I’m quite confused because I read that you can add the Synology NAS as Primary or Secondary Domain Controller but that Synology Active Directory “supports one domain controller only”. If I buy two NAS, can I use one as Primary Domain Controller and the other as Secondary DC, so if one fails the domain will still be up? Thank you
Hi Alex – Thank you 🙂 – “Supporting one domain controller only ” means you cannot install two domains on the same Synology. However, your scenario with two Synology will work fine. I hope this helps.
It really helps, thank you!
In your opinion and experience, is Synology Active Directory suitable for a small office with 20/30 users?
Hi – Yes, Synology Active Directory is a good option for a small office of your size. Just make sure to buy a decent Synology NAS. I think the 723+ is a good one. You could even add more RAM if you see some performance issues. I would love it if you use my link on the article page to buy the Synology NAS. Thank you, and good luck with your project.
Hi Edy –
Thanks very much for the post. Is there a way (doesn’t seem to be one in the UI) to force an update of the AD information? I’ve tried the Update Domain Data button as well as the Test button(s) in the Domain/LDAP Control Panel in DSM with no joy. I had a user change his password in the last few hours, and my RADIUS server on the Synology isn’t picking up the new password. If it isn’t too much trouble, is there a way to change the frequency of the update(s)? TIA!

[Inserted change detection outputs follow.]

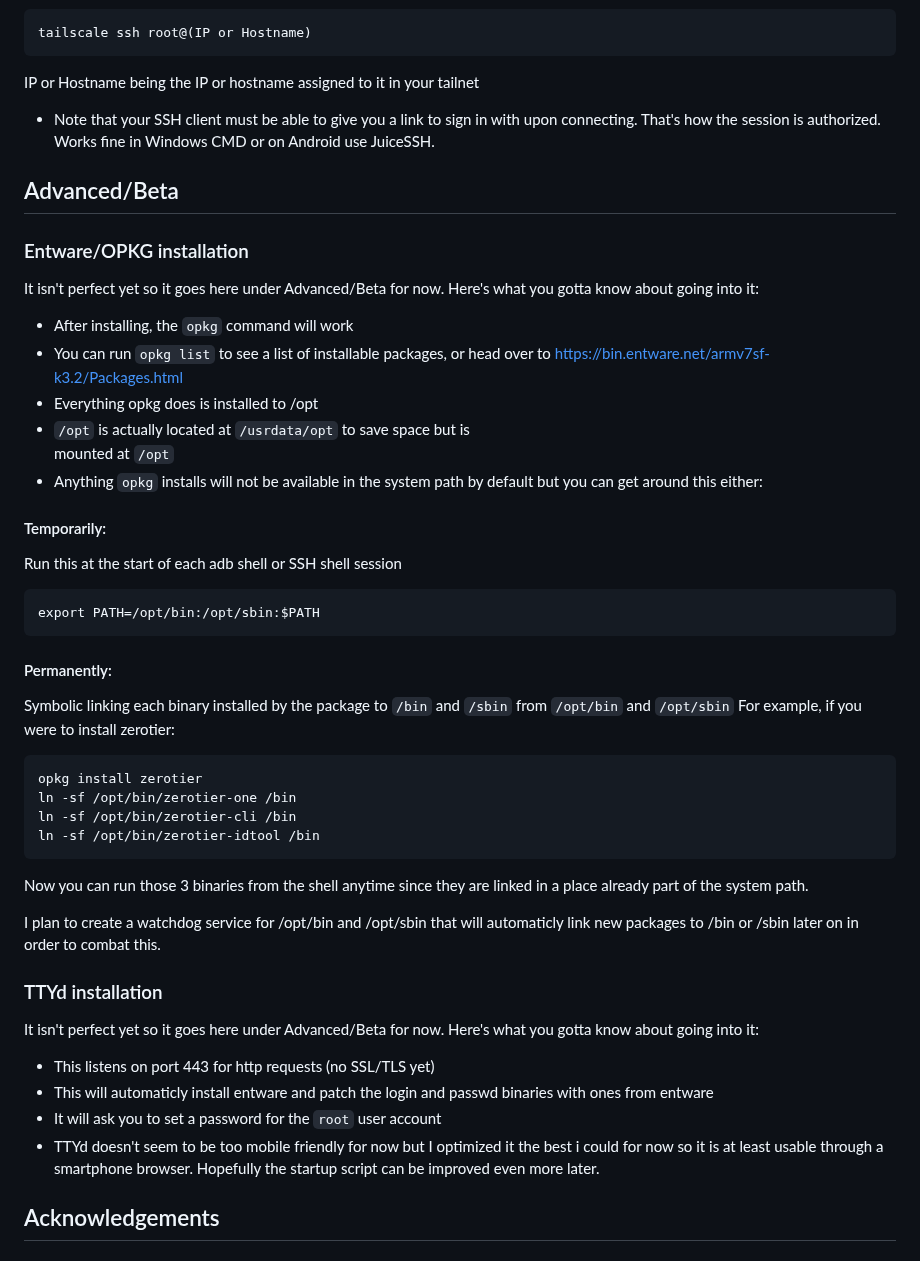
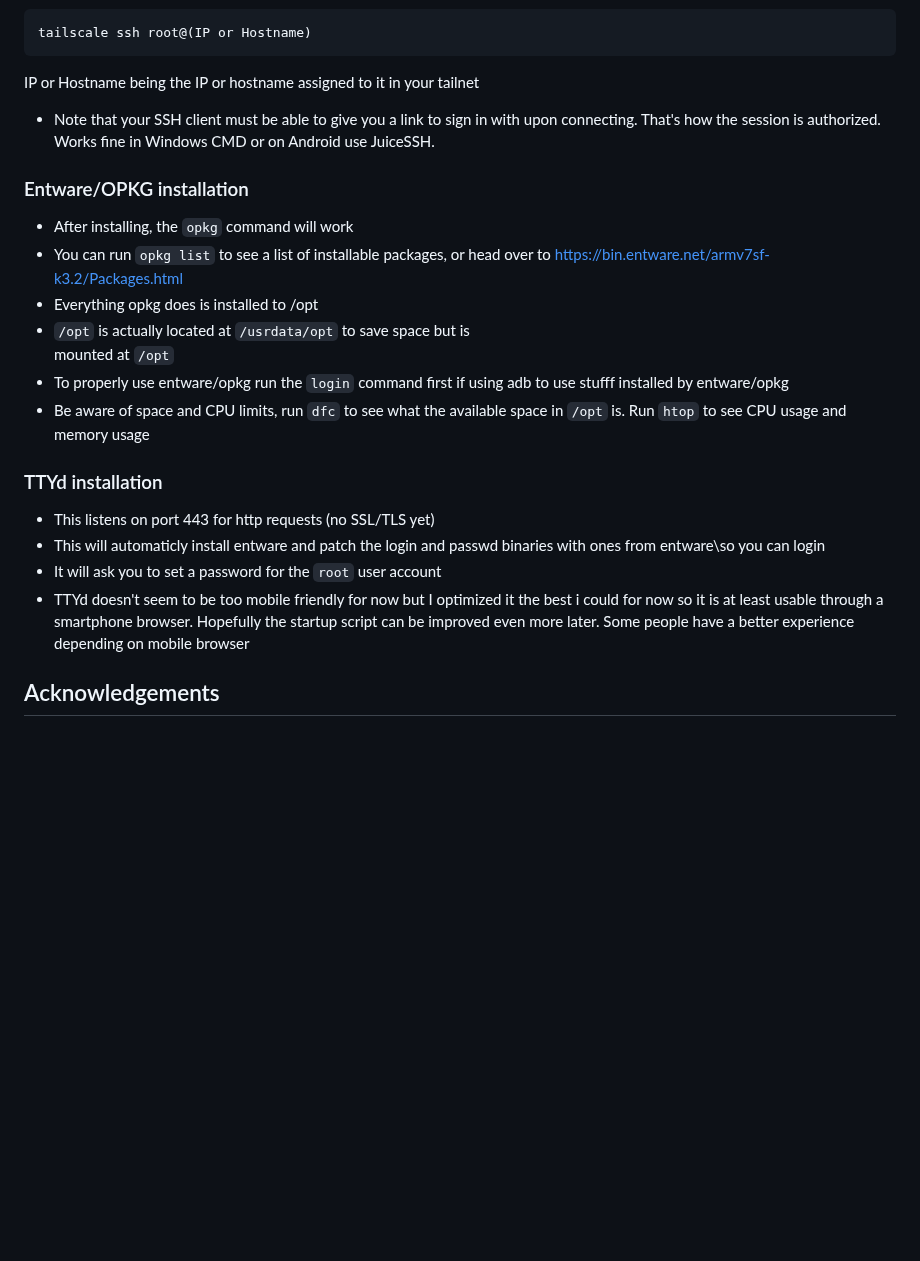
Before and after one commit to iamromulan/quectel-rgmii-toolkit, a Markdown page: README.md, the part around one of its changes. Drawn GitHub-style; blank space fills up the shorter version.

```diff
--- a/README.md
+++ b/README.md
@@ -95,49 +100,22 @@ That's it! From another device running tailscale you should be able to access yo
 IP or Hostname being the IP or hostname assigned to it in your tailnet
 
  - Note that your SSH client must be able to give you a link to sign in with upon connecting. That's how the session is authorized. Works fine in Windows CMD or on Android use JuiceSSH.
-## Advanced/Beta
-
 ### Entware/OPKG installation
-
-
-It isn't perfect yet so it goes here under Advanced/Beta for now.
-Here's what you gotta know about going into it:
 
  - After installing, the `opkg` command will work
  - You can run `opkg list` to see a list of installable packages, or head over to  https://bin.entware.net/armv7sf-k3.2/Packages.html
  - Everything opkg does is installed to /opt
  - `/opt` is actually located at `/usrdata/opt` to save space but is
    mounted at `/opt`
- - Anything `opkg` installs will not be available in the system path by
-   default but you can get around this either:
-
-#### Temporarily:
- Run this at the start of each adb shell or SSH shell session
-
-    export PATH=/opt/bin:/opt/sbin:$PATH
-
-#### Permanently:
-Symbolic linking each binary installed by the package to `/bin` and `/sbin` from `/opt/bin` and `/opt/sbin`
-For example, if you were to install zerotier:
-
-    opkg install zerotier
-    ln -sf /opt/bin/zerotier-one /bin
-    ln -sf /opt/bin/zerotier-cli /bin
-    ln -sf /opt/bin/zerotier-idtool /bin
-
-Now you can run those 3 binaries from the shell anytime since they are linked in a place already part of the system path.
-
-I plan to create a watchdog service for /opt/bin and /opt/sbin that will automaticly link new packages to /bin or /sbin later on in order to combat this.
+ - To properly use entware/opkg run the `login` command first if using adb to use stufff installed by entware/opkg
+ - Be aware of space and CPU limits, run `dfc` to see what the available space in `/opt` is. Run `htop` to see CPU usage and memory usage
 
 ### TTYd installation
 
-It isn't perfect yet so it goes here under Advanced/Beta for now.
-Here's what you gotta know about going into it:
-
  - This listens on port 443 for http requests (no SSL/TLS yet)
- - This will automaticly install entware and patch the login and passwd binaries with ones from entware
+ - This will automaticly install entware and patch the login and passwd binaries with ones from entware\so you can login
  - It will ask you to set a password for the `root` user account
- - TTYd doesn't seem to be too mobile friendly for now but I optimized it the best i could for now so it is at least usable through a smartphone browser. Hopefully the startup script can be improved even more later.
+ - TTYd doesn't seem to be too mobile friendly for now but I optimized it the best i could for now so it is at least usable through a smartphone browser. Hopefully the startup script can be improved even more later. Some people have a better experience depending on mobile browser
 
 ## Acknowledgements
 ### GitHub Users/Individuals:
```
Also changed, not shown: other parts of README.md (+6 -1 lines).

Greetings Great review, I learned a lot from your guide. I just completed a Domain Controller / Active Directory / DHCP / DNS migration from an old Dell PowerEdge server running Windows Server 2008 R2 to a new Windows Server 2016 running as a Virtual Machine in Synology Virtual Machine Manager on my DS1821+ with 64 GB of total physical memory.
The Windows Server 2016 Virtual Machine inside Synology Virtual Machine Manager is running on a two drive SSD volume. Configured with virtual 8 GB memory, 4 CPU(s), 2 Reserved CPU Threads and 40 GB virtual disk.
I have been testing all day and the 20 computers on the local network connected to this new Windows Server 2016 VM. The Host CPU percentage in Synology Virtual Machine Manager reaches a maximum of 16% but at idle stays at only 3%.
So far so good, so my question for you is the following: In your Q&A Section you state “However, if you already have a licensed Windows Server, I would not switch your Domain to a Synology NAS”. This is my situation, so do you recommend to join my Synology Directory Server to my existing Windows domain so the Synology acts as a secondary domain controller instead? I need to transfer some folders and files shares off the old Windows 2008 Server and I think making the Synology act as a secondary domain controller will help me.
Thanks in advance for your help
Hello Enrique – Thanks for your comment and your question. I understand that you virtualize your Windows Domain Controller as a guest on the Synology NAS. Synology will not act as a secondary domain controller if you just join the Synology server to your existing domain on the virtualized Windows Server. You need to install the package Directory Server, and then you can use Synology as a secondary domain controller. However, having two domain controllers on the same Synology (hardware) is not something I recommend. If Synology crashes, the domain will be down. Instead, use a second Synology NAS and install the Directory Server. Then you have redundancy. I hope this helps.